« Reply #584 on: July 05, 2016, 08:59:15 pm »
Subject Code/Name: ENGR30002 Fluid Mechanics 

Workload:  3 x 1 hour lecture per week, 1 x 1 hour tutorial per week, 1 x 2 hour laboratory work per semester

Assessment:  1 lab report (10%), 2 assignments (20%) and a 3 hour exam (70% - hurdle requirement)

Lectopia Enabled:  Yes, with or without screen capture

Past exams available:  No. But there were 10 sample questions

Textbook Recommendation:  No prescribed or required textbooks, lectures are self-contained

Lecturer(s): Dr Daniel Heath, Dr Marco Ghisalberti

Year & Semester of completion: 2016, Semester 1

Rating:  5/5

Your Mark/Grade: P


Despite my low score in this subject (exam marking must've been harsh), I really enjoyed it. The subject started off with Marco introducing the basic laws such as: conservation of mass, momentum and energy. The next topic was dimensional analysis to get relationships between fluid properties.
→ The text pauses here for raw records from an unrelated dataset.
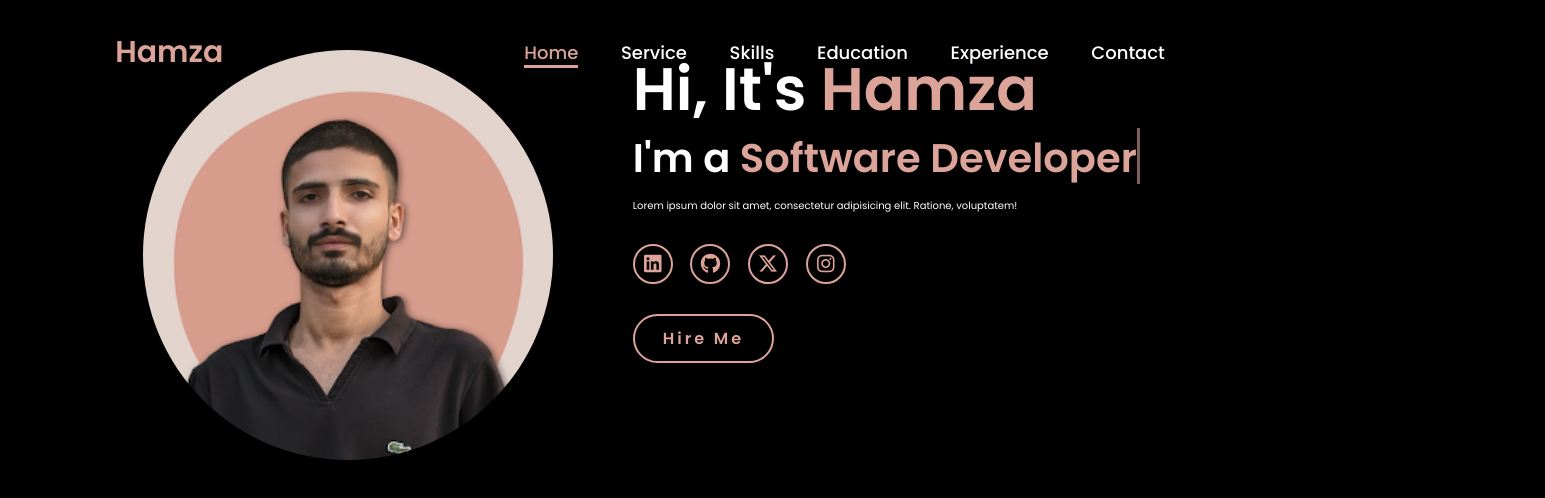
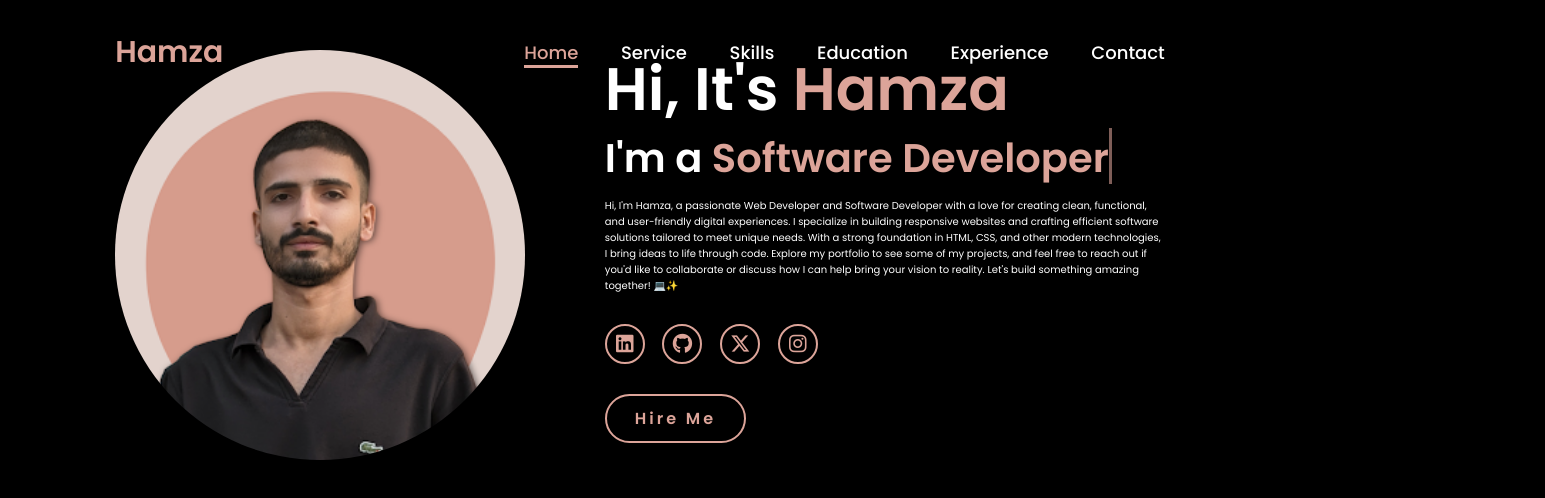
Before and after one commit to hamzamagsi/Hamza-Magsi, a plain HTML site: page index.html in a window 1280 px wide. Shown: the whole page, 1545 px wide, since content can reach past the window. Drawn offline with Linux system fonts and the light colour scheme.

Commit message:
Updated website content

```diff
--- a/index.html
+++ b/index.html
@@ -27,7 +27,7 @@
         <div class="home-content">
             <h1>Hi, It's <span>Hamza</span></h1>
             <h3 class="typing-text">I'm a <span></span></h3>
-            <p>Lorem ipsum dolor sit amet, consectetur adipisicing elit. Ratione, voluptatem!</p>
+            <p>Hi, I'm Hamza, a passionate Web Developer and Software Developer with a love for creating clean, functional, and user-friendly digital experiences. I specialize in building responsive websites and crafting efficient software solutions tailored to meet unique needs. With a strong foundation in HTML, CSS, and other modern technologies, I bring ideas to life through code. Explore my portfolio to see some of my projects, and feel free to reach out if you'd like to collaborate or discuss how I can help bring your vision to reality. Let's build something amazing together! 💻✨</p>
             <div class="social-icons">
                 <a href="#"><i class="fa-brands fa-linkedin"></i></a>
                 <a href="#"><i class="fa-brands fa-github"></i></a>
```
Here we were also introduced to the Reynolds number, Bond number, Weber number and Froude number. The next topic was looking at pipe flow before Daniel took over to discuss pumps, compressible flow (flow of gases - toughest topic), and stirred tanks. Then Marco took over to finish off with open channel flow, the Navier-Stokes equation in a reasonably simplistic form, and then hydrostatics.
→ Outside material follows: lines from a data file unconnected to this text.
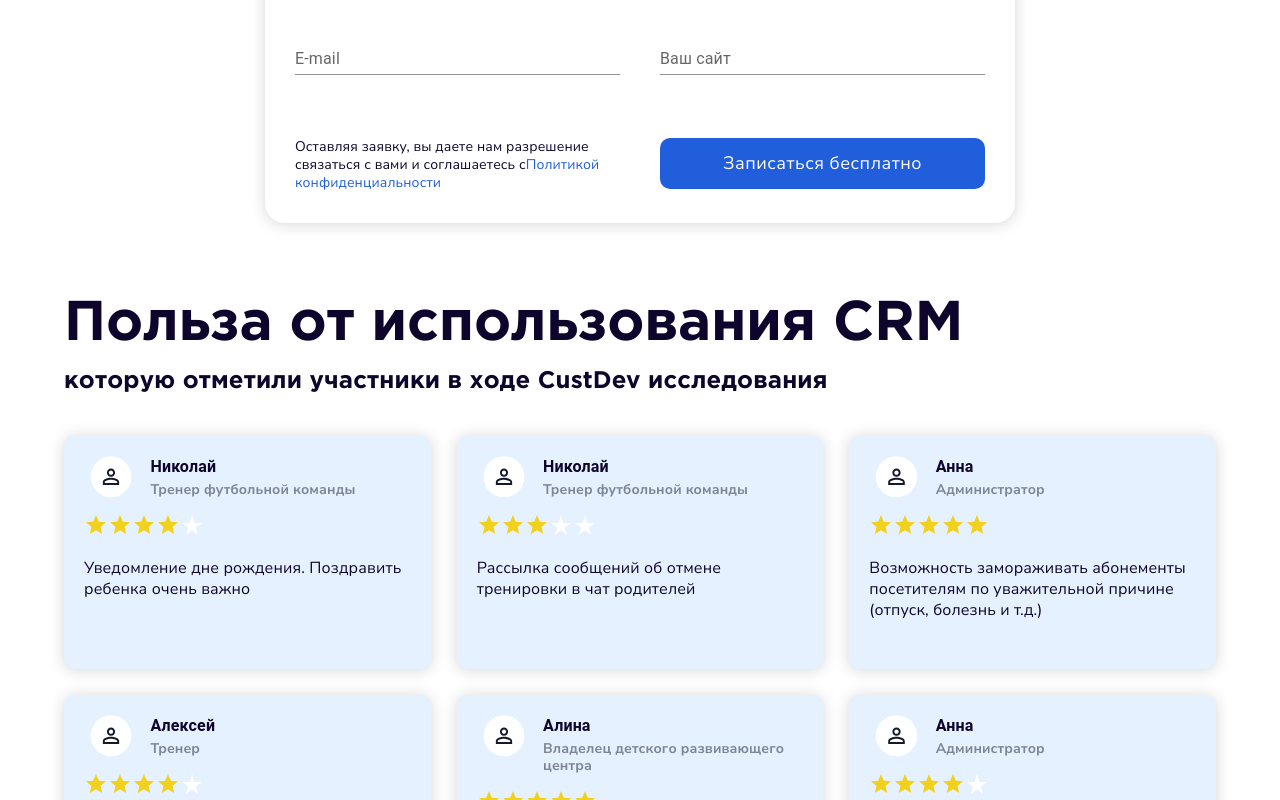
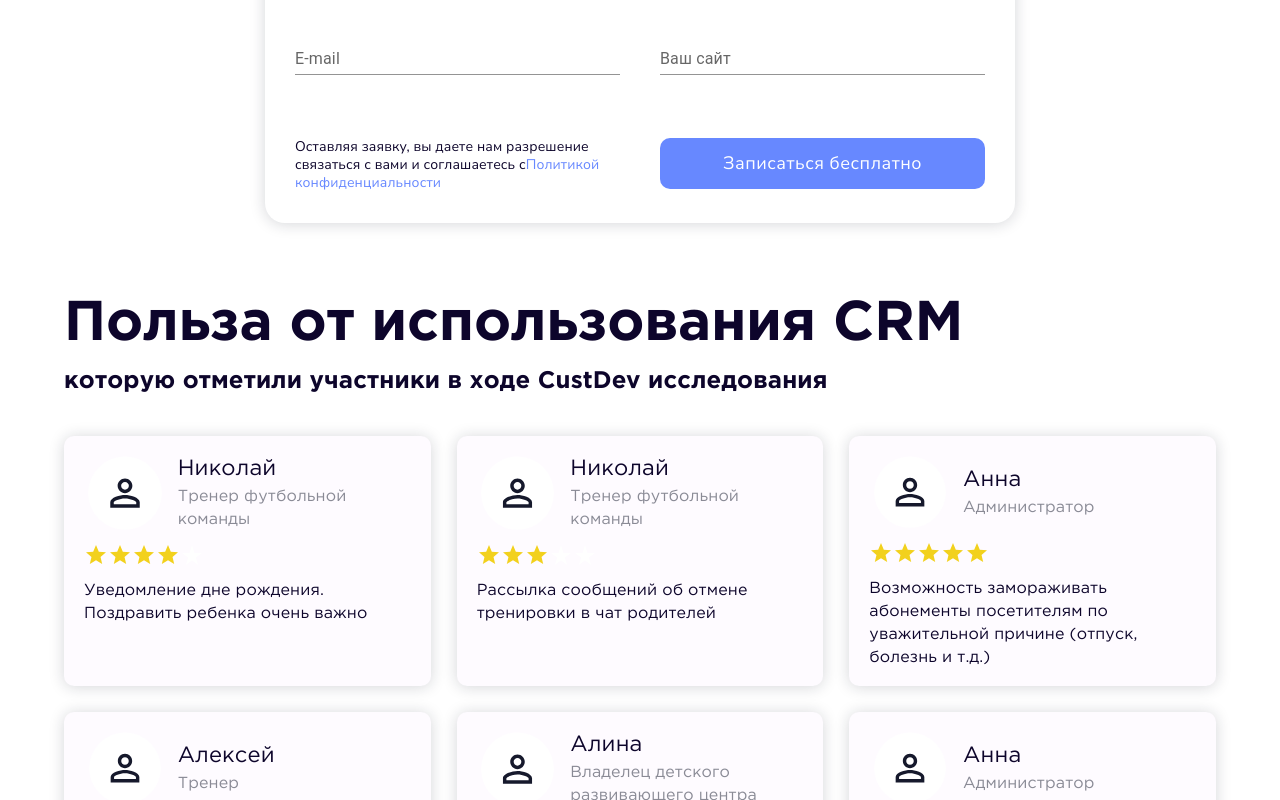
Before and after one commit to lvnnew/SPORTLY, a Next.js app: page / in a window 1280 px wide. Shown: the part 3020-3820 px from the top of the page. Built offline with nearby package versions, Linux system fonts and the light colour scheme; a web font is replaced by a local one.

Commit message:
reviews-new-style

```diff
--- a/components/Form/Form.tsx
+++ b/components/Form/Form.tsx
@@ -165,7 +165,7 @@ const Form: FC = () => {
               lineHeight: "18px",
 
               "&>a": {
-                color: "#205EDC",
+                color: "#6788FF",
               },
             }}
           >
@@ -190,7 +190,7 @@ const Form: FC = () => {
               fontFamily: "Nunito Sans",
               maxWidth: { xs: "100%", sm: "325px" },
               width: { xs: "100%" },
-              backgroundColor: "#205EDC",
+              backgroundColor: "#6788FF",
               fontSize: { xs: "16px", md: "18px" },
               fontWeight: 400,
               lineHeight: { xs: "21px", md: "25px" },
--- a/components/Reviews/ReviewsItem.tsx
+++ b/components/Reviews/ReviewsItem.tsx
@@ -20,11 +20,11 @@ const ReviewsItem: FC<IReviewsItem> = ({
     <Grid
       container
       sx={{
-        backgroundColor: "#E6F1FF",
+        backgroundColor: "#FEFBFF",
         boxShadow: "0px 1px 15px rgba(22, 25, 44, 0.18)",
         borderRadius: "10px",
         padding: { xs: "14px", lg: "20px" },
-        maxHeight: { lg: "233px" },
+        maxHeight: { lg: "250px" },
       }}
     >
       <Grid
@@ -32,25 +32,27 @@ const ReviewsItem: FC<IReviewsItem> = ({
         container
         sx={{
           justifyContent: "start",
-          alignItems: "start",
+          alignItems: "center",
         }}
       >
         <Grid
           item
-          xs={1}
-          lg={2}
+          xs={2}
+          sm={1}
+          lg={3}
           sx={{
             position: "relative",
             height: "100%",
-            maxHeight: "42px",
+            minHeight: {xs: "61px", lg: "73px"},
           }}
         >
           <Image src="/avatar.svg" alt="avatar" fill={true} />
         </Grid>
         <Grid
           item
-          xs={10}
-          lg={9}
+          xs={9}
+          sm={10}
+          lg={8}
           sx={{
             ml: "12px",
           }}
@@ -58,10 +60,11 @@ const ReviewsItem: FC<IReviewsItem> = ({
           <Typography
             component="span"
             sx={{
+              fontFamily: "Gotham Pro",
               display: "inline-block",
-              fontSize: "16px",
-              fontWeight: 700,
-              lineHeight: "19px",
+              fontSize: {xs: "20px", md: "22px"},
+              fontWeight: 400,
+              lineHeight: {xs: "24px", md: "26px"},
             }}
           >
             {name}
@@ -69,10 +72,10 @@ const ReviewsItem: FC<IReviewsItem> = ({
           <Typography
             variant="body1"
             sx={{
-              fontFamily: "Nunito Sans",
-              fontSize: "14px",
-              fontWeight: 700,
-              lineHeight: "17px",
+              fontFamily: "Gotham Pro",
+              fontSize: {xs: "14px", md: "16px"},
+              fontWeight: 400,
+              lineHeight: {xs: "17px", md: "23px"},
               color: "rgba(22, 25, 44, 0.5)",
               mt: "3px",
             }}
@@ -85,7 +88,8 @@ const ReviewsItem: FC<IReviewsItem> = ({
         item
         xs={12}
         sx={{
-          margin: { xs: "12px 0", lg: "15px 0" },
+          margin: { xs: "12px 0" },
+          lineHeight: "1px"
         }}
       >
         <Rating
@@ -113,9 +117,9 @@ const ReviewsItem: FC<IReviewsItem> = ({
         <Typography
           variant="body1"
           sx={{
-            fontFamily: "Nunito Sans",
-            fontSize: "16px",
-            lineHeight: "21px",
+            fontFamily: "Gotham Pro",
+            fontSize: {xs: "14px", md: "16px"},
+            lineHeight: {xs: "18px", md: "23px"},
           }}
         >
           {text}
```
The two lecturers differed in how they taught. Marco would write on partially completed pages, work on problems in class and provide summary sheets of material after each topic was concluded. Daniel opted for slides which would be harder to digest (I learn through writing).

I would've preferred assignments to be a little more spread out, as the two assignments were handed out in the second half of the semester during crunch time. One thing that irritated me, was the fact that the exam contributed to 70% of your grade. An exam that's worth that much, should be split into two exams (one during the middle of the semester, and one at the end)

Anyway, it was a really enjoyable, technical subject.
« Last Edit: July 05, 2016, 09:29:56 pm by QuantumJG »
2008: Finished VCE

2009 - 2011: Bachelor of Science (Mathematical Physics)

2012 - 2014: Master of Science (Applied Mathematics/Mathematical Physics)

2016 - 2018: Master of Engineering (Civil)

Semester 1:[/b] Engineering Mechanics, Fluid Mechanics, Engineering Risk Analysis, Sustainable Infrastructure Engineering

Semester 2:[/b] Earth Processes for Engineering, Engineering Materials, Structural Theory and Design, Systems Modelling and Design